For example, we are encouraged to completely trust, and surrender to, the teachings and the practice, and sometimes to a teacher. But when is surrender genuine, and when is it simply submission to authority? In one chapter, Magid explores deeply the difference between surrender and submission. One can look an awful lot like the other, you know. And what is the difference between compliance and unselfishness? When is a teacher-student relationship healthy, and when is it co-dependency? These are questions a lot of us are struggling with these days.
Why koans? Magid writes,
"I do not use koans in the traditional manner of dokusan presentation.

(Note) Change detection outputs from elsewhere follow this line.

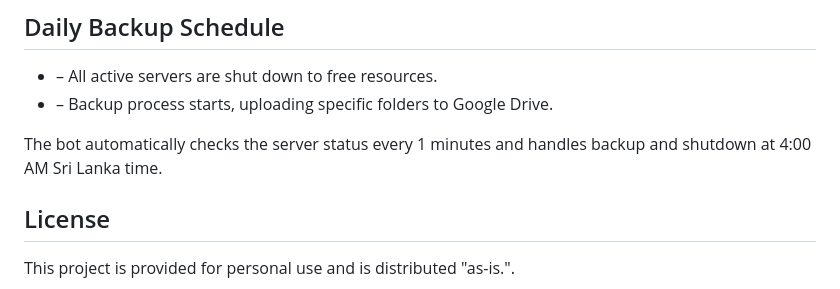
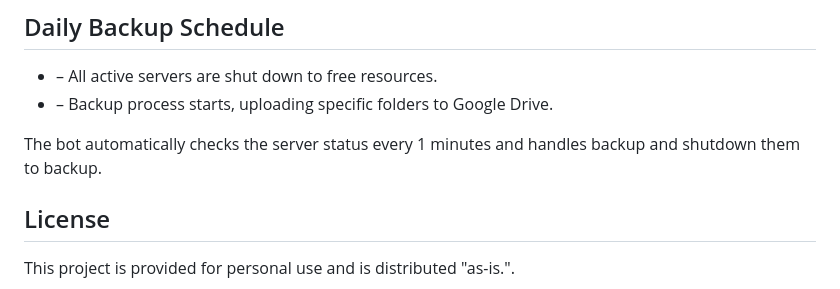
Before and after one commit to nubsuki/PteroPal, a Markdown page: README.md, the part around the change. Rendered like a GitHub page.

```diff
--- a/README.md
+++ b/README.md
@@ -161,7 +161,7 @@ http://localhost:3000/auth?code=4/0...
 - – All active servers are shut down to free resources.
 - – Backup process starts, uploading specific folders to Google Drive.
 
-The bot automatically checks the server status every 1 minutes and handles backup and shutdown at 4:00 AM Sri Lanka time.
+The bot automatically checks the server status every 1 minutes and handles backup and shutdown them to backup.
 
 ## License
 
```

Instead, I have tried to open up their imagery the way I would with a dream and make that imagery emotionally evocative and illuminating of the underlying psychological splits that need to be engaged if realization is to actually penetrate all facets of our personality. "
This explanation may come across as a tad soft and touchy-feely to someone grounded in traditional Zen. But even in the West some Zen centers still encourage a Code-of-Bushido toughness, which in my view is part of the problem. Are we surrendering, or are we submitting?
Zen, or any other form of dharma practice, is not psychotherapy. Let us be clear on that. Practice with the goal of feeling better about ourselves, or enjoying better relationships, or getting over bad habits, is not dharma practice. Some of those things may work out for you if you practice, but they may not. On the other hand, the two disciplines have a lot to teach each other, and we'd be foolish to ignore this.